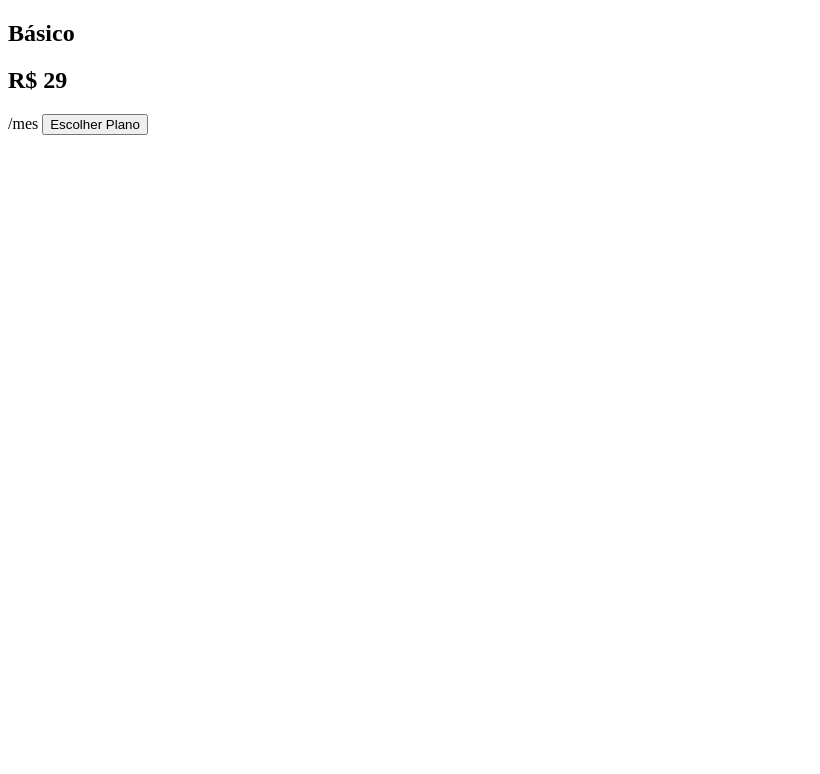
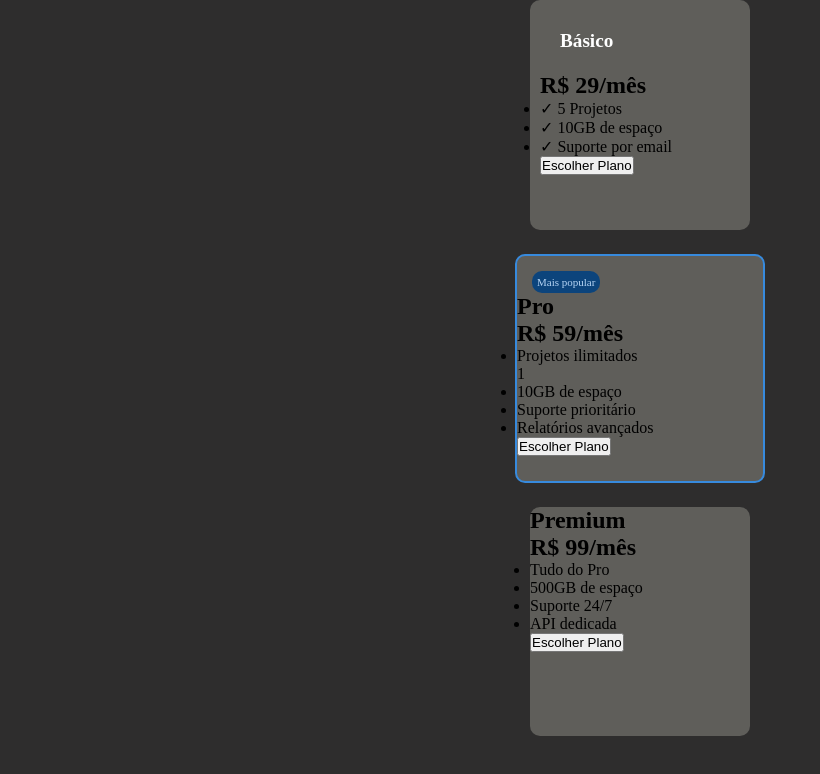
Before and after one commit to SamuelMoura17/Projeto_planos, a plain HTML site: page index.html in a window 1280 px wide. Shown: the whole page, without its empty margins (0-820 px from the left). Drawn offline with Linux system fonts and the light colour scheme.

Commit message:
Projeto ainda em andamento.

```diff
--- a/estilos/mobile-first.css
+++ b/estilos/mobile-first.css
@@ -10,6 +10,7 @@
     Cor4: #E6F1FB
     Cor5: #5F5E5A
     Cor6: #D3D1C7
+    Cor7: #B5D4F4;
 
 */
 
@@ -35,6 +36,10 @@
 
     ---Font_Principal: "Inter", sans-serif;
 
+    ---Azul_Badge_Texto: #B5D4F4;
+
+    ---Azul_Badge_Fundo: #0C447C;
+
 }
 
 *{
@@ -44,13 +49,15 @@
 
     box-sizing: border-box;
 
+    text-align: justify;
+
 }
 
 body{
 
     font-size: var(---Font_Principal);
 
-    background-color: var(---Branco);
+    background-color: rgb(46, 45, 45);
 
 }
 
@@ -94,6 +101,7 @@ section#pro{
     height: 240px;
 
     border-radius: 10px;
+    border: 2px solid var(---Azul_Destaque);
 
 }
 
@@ -106,3 +114,60 @@ section#premium{
     border-radius: 10px;
 
 }
+
+span#popu{
+
+    display: inline-block;
+
+    background-color: var(---Azul_Badge_Fundo);
+    color: var(---Azul_Badge_Texto);
+
+    padding: 5px;
+    margin: 15px 0px 0px 15px;
+
+    font-size: 11px;
+
+    border-radius: 10px;
+
+}
+
+h1#text1{
+
+    color: var(---Branco);
+
+    font-size: 1.2rem;
+    font-weight: bolder;
+
+    margin: 10px 0px 5px 10px;
+
+}
+
+
+h2#preç1{
+
+    color: var(---Branco);
+
+    margin: 0px 0px 5px 10px;
+
+    font-size: 22px;
+
+}
+
+span{
+
+    color: var(---Cinza_Borda);
+
+    font-size: 13px;
+
+}
+
+ul#cont1{
+
+    list-style-type: none;
+
+    padding: 10px;
+    margin: 5px 0px 10px 0px;
+
+    color: var(---Cinza_Borda);
+
+}
--- a/estilos/style.css
+++ b/estilos/style.css
@@ -1 +1,142 @@
 @charset "UTF-8";
+
+@charset "UTF-8";
+
+@import url('https://fonts.googleapis.com/css2?family=Inter:ital,opsz,wght@0,14..32,100..900;1,14..32,100..900&display=swap');
+
+/* Paleta de Cores
+
+    Cor1: #000000
+    Cor2: #ffffff
+    Cor3: #378ADD
+    Cor4: #E6F1FB
+    Cor5: #5F5E5A
+    Cor6: #D3D1C7
+    Cor7: #B5D4F4;
+
+*/
+
+/* Fonte
+
+    Fonte Principal: "Inter", sans-serif;
+
+*/
+
+:root{
+
+    ---Preto: #000000;
+
+    ---Branco: #ffffff;
+
+    ---Azul_Destaque: #378ADD;
+
+    ---Azul_Claro_Badge: #E6F1FB;
+
+    ---Cinza_Texto: #5F5E5A;
+
+    ---Cinza_Borda: #D3D1C7;
+
+    ---Font_Principal: "Inter", sans-serif;
+
+    ---Azul_Badge_Texto: #B5D4F4;
+
+    ---Azul_Badge_Fundo: #0C447C;
+
+}
+
+*{
+
+    padding: 0px;
+    margin: 0px;
+
+    box-sizing: border-box;
+
+}
+
+body{
+
+    font-size: var(---Font_Principal);
+
+    background-color: rgb(46, 45, 45);
+
+}
+
+main#conteiner{
+
+    width: 100vw;
+    height: 92vh;
+
+    display: flex;
+
+    flex-flow: column nowrap;
+
+    justify-content: space-around;
+
+    align-items: center;
+
+    gap: 24px;
+
+}
+
+section.cards{
+
+    background-color: var(---Cinza_Texto);
+
+}
+
+section#basico{
+
+    padding: 10px;
+
+    width: 220px;
+    height: 240px;
+
+    border-radius: 10px;
+
+}
+
+section#pro{
+
+    width: 250px;
+    height: 240px;
+
+    border-radius: 10px;
+    border: 2px solid var(---Azul_Destaque);
+
+}
+
+
+section#premium{
+
+    width: 220px;
+    height: 240px;
+
+    border-radius: 10px;
+
+}
+
+span#popu{
+
+    display: inline-block;
+
+    background-color: var(---Azul_Badge_Fundo);
+    color: var(---Azul_Badge_Texto);
+
+    padding: 5px;
+    margin: 15px 0px 0px 15px;
+
+    font-size: 11px;
+
+    border-radius: 10px;
+
+}
+
+h1#text1{
+
+    color: white;
+
+    font-size: 1.2rem;
+
+    margin: 20px;
+
+}
--- a/index.html
+++ b/index.html
@@ -5,7 +5,7 @@
     <meta name="viewport" content="width=device-width, initial-scale=1.0">
     <link rel="stylesheet" href="estilos/style.css">
     <link rel="stylesheet" href="estilos/mobile-first.css" media= "(max-width: 768px)">
-    <title>Planos de Streaming</title>
+    <title>Planos da TechNevon</title>
 </head>
 <body>
 
@@ -13,23 +13,69 @@
 
         <section class="cards" id="basico">
 
-            <h1>Básico</h1>
+            <h1 id="text1">Básico</h1=>
 
-            <h2>R$ 29</h2><span>/mes</span>
+            <h2 cla id="preç1">R$ 29<span>/mês</span></h2>
 
-            <button>Escolher Plano</button>
+            <ul cla id="cont1">
+
+                <li cla id="caract1">✓ 5 Projetos</li>
+
+                <li cla id="caract2">✓ 10GB de espaço</li>
+
+                <li cla id="caract3">✓ Suporte por email</li>
+
+            </ul>
+
+            <button class="buton">Escolher Plano</button>
 
 
         </section>
 
         <section class="cards" id="pro">
 
+            <span id="popu">Mais popular</span>
+
+            <h1 id="text2">Pro</h1>
+
+            <h2 id="preç2">R$ 59<span>/mês</span></h2>
+
+            <ul id="cont2">
+
+                <li id="caract1">Projetos ilimitados</li>
+1
+                <li id="caract2.1">10GB de espaço</li>
+
+                <li id="caract3.1">Suporte prioritário</li>
+
+                <li id="caract4">Relatórios avançados</li>
+
+            </ul>
+
+            <button id="butao">Escolher Plano</button>
 
 
         </section>
 
         <section class="cards" id="premium">
 
+            <h1 id="text3">Premium</h1>
+
+            <h2 id="preç3">R$ 99<span>/mês</span></h2>
+
+            <ul id="cont3">
+
+                <li id="caract1.2">Tudo do Pro</li>
+
+                <li id="caract2.2">500GB de espaço</li>
+
+                <li id="caract3.2">Suporte 24/7</li>
+
+                <li id="caract4.1">API dedicada</li>
+
+            </ul>
+
+            <button class="buton">Escolher Plano</button>
 
 
         </section>
```
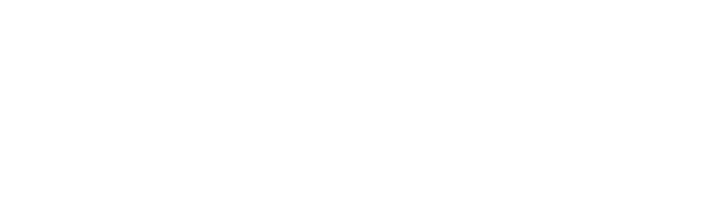
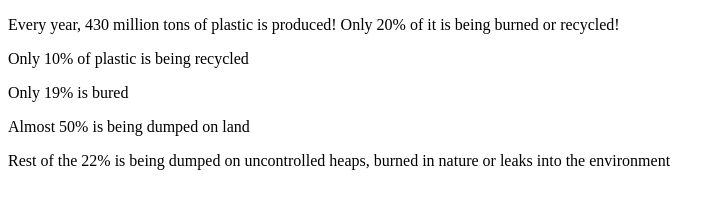
Before and after one commit to emilirol/idg1292-2024-oblig3-group08, a plain HTML site: page index.html in a window 1280 px wide. Shown: the whole page, without its empty margins (0-726 px from the left). Drawn offline with Linux system fonts and the light colour scheme.

Commit message:
Editing facts in index

```diff
--- a/index.html
+++ b/index.html
@@ -6,6 +6,14 @@
     <title>Oblig3 - Plastic Pollution</title>
 </head>
 <body>
-
+  <div>
+    <p>Every year, 430 million tons of plastic is produced! Only 20% of it is being burned
+        or recycled!</p>
+    <p>Only 10% of plastic is being recycled</p>
+    <p>Only 19% is bured</p>
+    <p>Almost 50% is being dumped on land</p>
+    <p>Rest of the 22% is being dumped on uncontrolled heaps,
+        burned in nature or leaks into the environment</p>
+  </div>
 </body>
 </html>
```
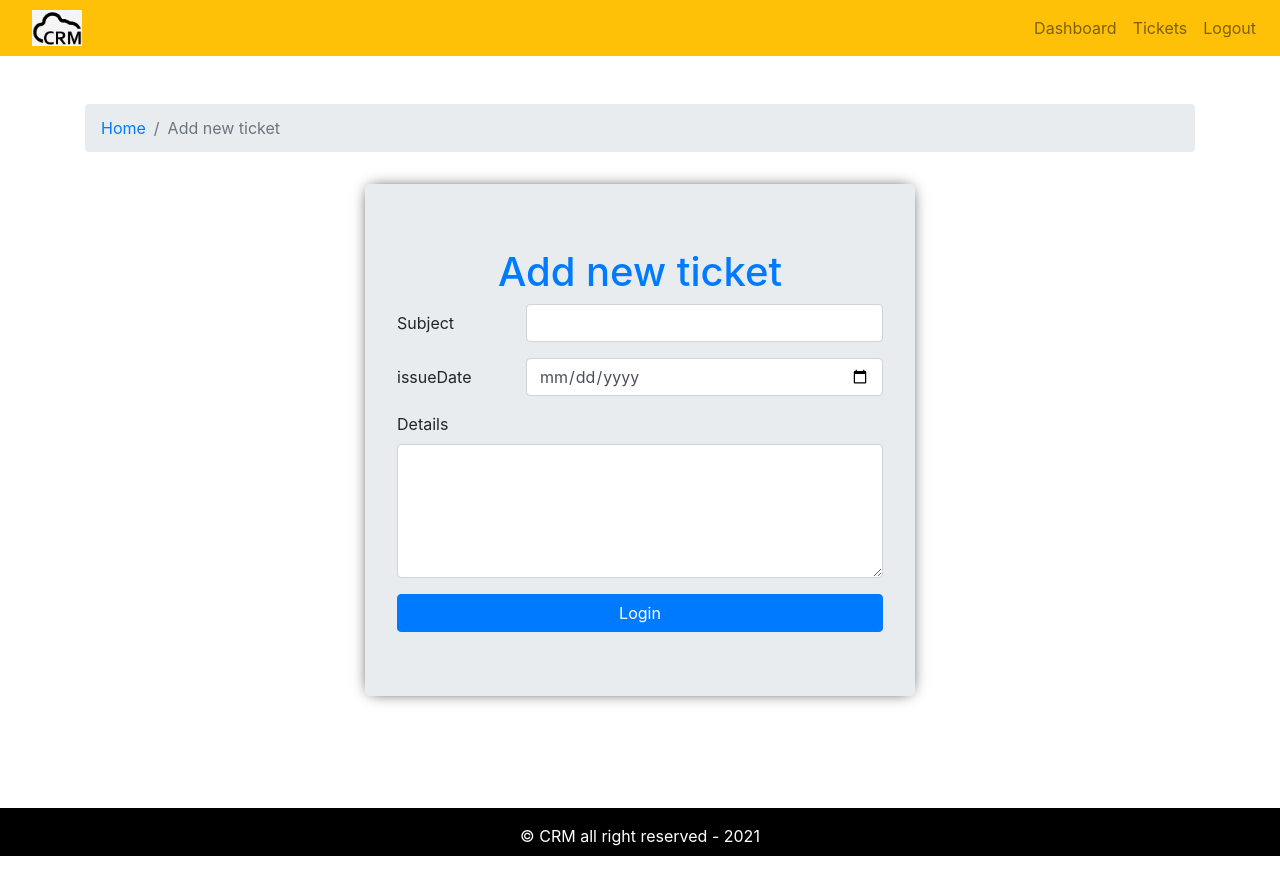
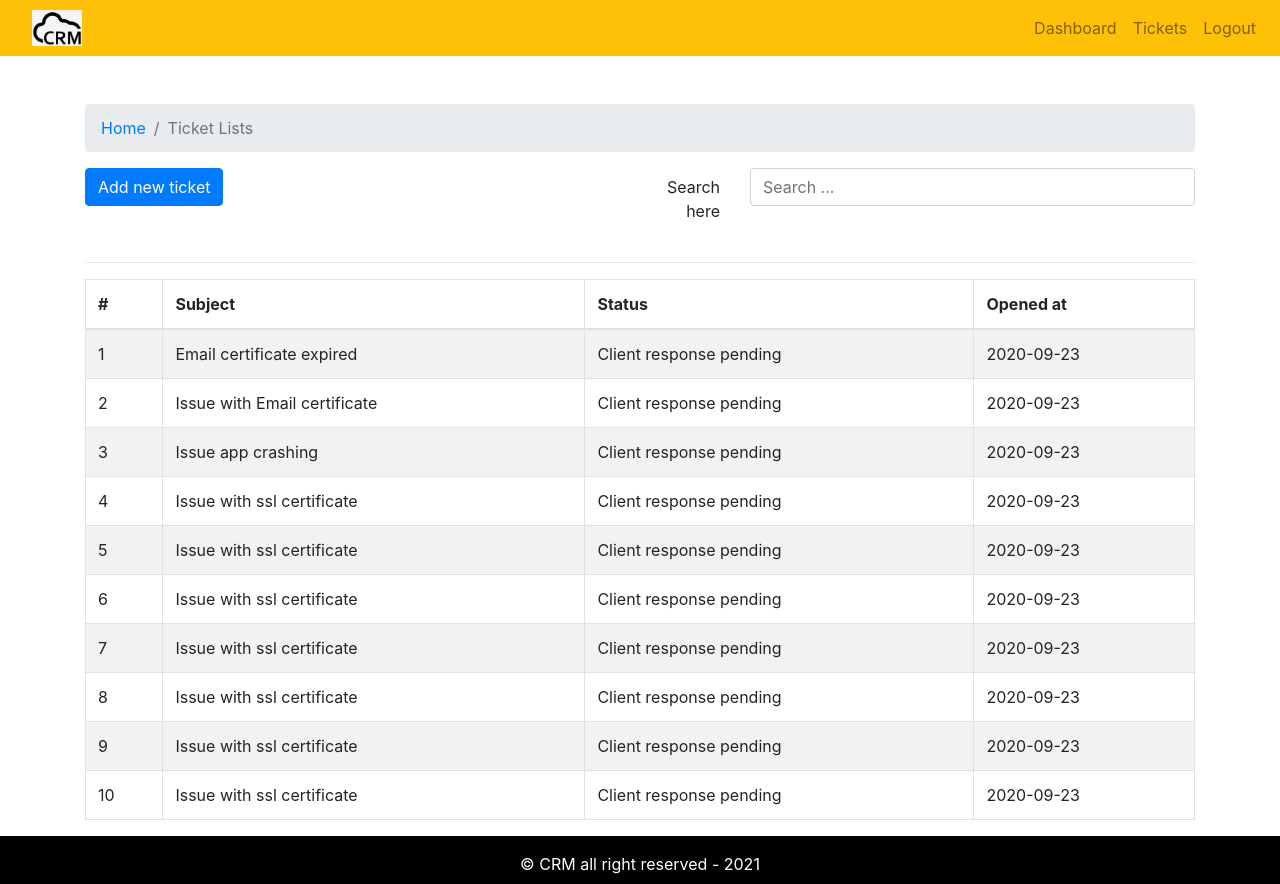
Before and after one commit to Siddiquechengapra/crm-frontend, a React (Create React App) app: page / in a window 1280 px wide. Before the commit the page ends 856 px from the top, so only its background shows below. Built offline with nearby package versions, Linux system fonts and the light colour scheme.

Commit message:
done with searching ticket list

```diff
--- a/src/App.js
+++ b/src/App.js
@@ -5,6 +5,8 @@ import { Entry } from './Pages/entry/entry.js';
 import { Defaultlayout } from './Layout/Defaultlayout';
 import Dashboard from './Pages/dashboard/Dashboard';
 import { Addticket } from './Pages/Addticket';
+import Ticketlist from './Pages/Ticketlist';
+
 
 
 
@@ -15,7 +17,8 @@ function App() {
      {/* <Entry /> */}
      <Defaultlayout>
        {/* <Dashboard /> */}
-       <Addticket />
+       {/* <Addticket /> */}
+       <Ticketlist />
     </Defaultlayout>
     </div>
   );
--- a/src/Assets/data/dummy-tickets.json
+++ b/src/Assets/data/dummy-tickets.json
@@ -1,26 +1,10 @@
 [
     {
       "id": 1,
-      "subject": "Email   certificate expired",
+      "subject": "Email certificate expired",
       "status": "Client response pending",
-      "addedAt": "2020-09-23",
-      "history": [
-        {
-          "date": "20-10-10",
-          "message": "sjflsjl",
-          "messageBy": "client"
-        },
-        {
-          "date": "20-10-10",
-          "message": "sjflsjl",
-          "messageBy": "operator"
-        },
-        {
-          "date": "20-10-10",
-          "message": "sjflsjl",
-          "messageBy": "client"
-        }
-      ]
+      "addedAt": "2020-09-23"
+
     },
     {
       "id": 2,
--- /dev/null
+++ b/src/Components/SearchForm.js
@@ -0,0 +1,27 @@
+import React,{useState} from 'react'
+ import {Form,Row,Col} from "react-bootstrap"
+ import tickets from "../Assets/data/dummy-tickets.json"
+
+
+export const SearchForm = ({handlechange,searchbarval}) => {
+
+
+    return (
+        <div>
+            <Form>
+                <Form.Group as= {Row}>
+                    <Form.Label column sm={2}>Search here{" "}
+                    </Form.Label>
+                    <Col sm="10">
+                    <Form.Control
+
+                    onChange={handlechange}
+                    value={searchbarval}
+                    placeholder="Search ..." />
+                    </Col>
+
+                </Form.Group>
+            </Form>
+        </div>
+    )
+}
--- a/src/Components/Tickettable.js
+++ b/src/Components/Tickettable.js
@@ -5,27 +5,20 @@ export const Tickettable = ({tickets}) => {
     return (
         <Table striped bordered hover>
             <thead>
-                <tr>
-
-                    <th>#</th>
+                <tr><th>#</th>
                     <th>Subject</th>
                     <th>Status</th>
-                    <th>Opened at</th>
-
-                </tr>
+                    <th>Opened at</th></tr>
             </thead>
             <tbody>
             {tickets.length ?tickets.map((item)=>(
                 <tr key={item.id}>
-
                     <td>{item.id}</td>
-                    <td>SSL issue</td>
+                    <td>{item.subject}</td>
                     <td>{item.status}</td>
                     <td>{item.addedAt}</td>
                 </tr>
-
-
-            )) : <tr> <td colSpan="4" className="text-center" >No Tickets to display</td></tr> }
+)) : <tr> <td colSpan="4" className="text-center" >No Tickets to display</td></tr> }
 
             </tbody>
         </Table>
--- /dev/null
+++ b/src/Pages/Ticketlist.js
@@ -0,0 +1,59 @@
+import React,{useState,useEffect} from 'react'
+import {Container,Row,Col, Button} from "react-bootstrap"
+import { PageBreadcrumb } from '../Components/PageBreadcrumb'
+import {SearchForm} from "../Components/SearchForm"
+ import {Tickettable} from "../Components/Tickettable"
+ import tickets from "../Assets/data/dummy-tickets.json"
+
+
+export default function Ticketlist() {
+    const [searchbarval, setsearchbarval] = useState("")
+    const [disptickets, setdisptickets] = useState(tickets)
+
+// useEffect(() => {
+
+//     }, [searchbarval,disptickets])
+
+
+const handlechange=(e)=>{
+        const {value}=e.target
+        setsearchbarval(value)
+        searchTicket(value)
+
+        }
+const searchTicket=(sttr)=>{
+const displaytickets=tickets.filter((item)=>{
+
+               return  item.subject.toLowerCase().includes(sttr.toLowerCase())
+
+            })
+            console.log("displayt:",displaytickets)
+            setdisptickets(displaytickets)
+
+        }
+
+     return (
+        <Container>
+            <Row>
+                <Col>
+                <PageBreadcrumb page="Ticket Lists" />
+
+                </Col>
+            </Row>
+            <Row>
+                <Col>
+                <Button>Add new ticket</Button>
+                </Col>
+                <Col className="text-right">
+                    <SearchForm handlechange={handlechange} searchbarval={searchbarval}  />
+                 </Col>
+            </Row>
+            <hr />
+            <Row>
+                <Col>
+                <Tickettable tickets={disptickets} />
+                </Col>
+            </Row>
+        </Container>
+    )
+}
```
Also changed, not shown: 1 other file (tests, documents, lock files or other folders).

_ _ _ _ _ _ _

• _What to produce_:
Taking the records above as input, show every line in which the word "html" is present.

• _Solution to the exercise_:
Before and after one commit to SamuelMoura17/Projeto_planos, a plain HTML site: page index.html in a window 1280 px wide. Shown: the whole page, without its empty margins (0-820 px from the left). Drawn offline with Linux system fonts and the light colour scheme.
--- a/index.html
+++ b/index.html
Before and after one commit to emilirol/idg1292-2024-oblig3-group08, a plain HTML site: page index.html in a window 1280 px wide. Shown: the whole page, without its empty margins (0-726 px from the left). Drawn offline with Linux system fonts and the light colour scheme.
--- a/index.html
+++ b/index.html
 </html>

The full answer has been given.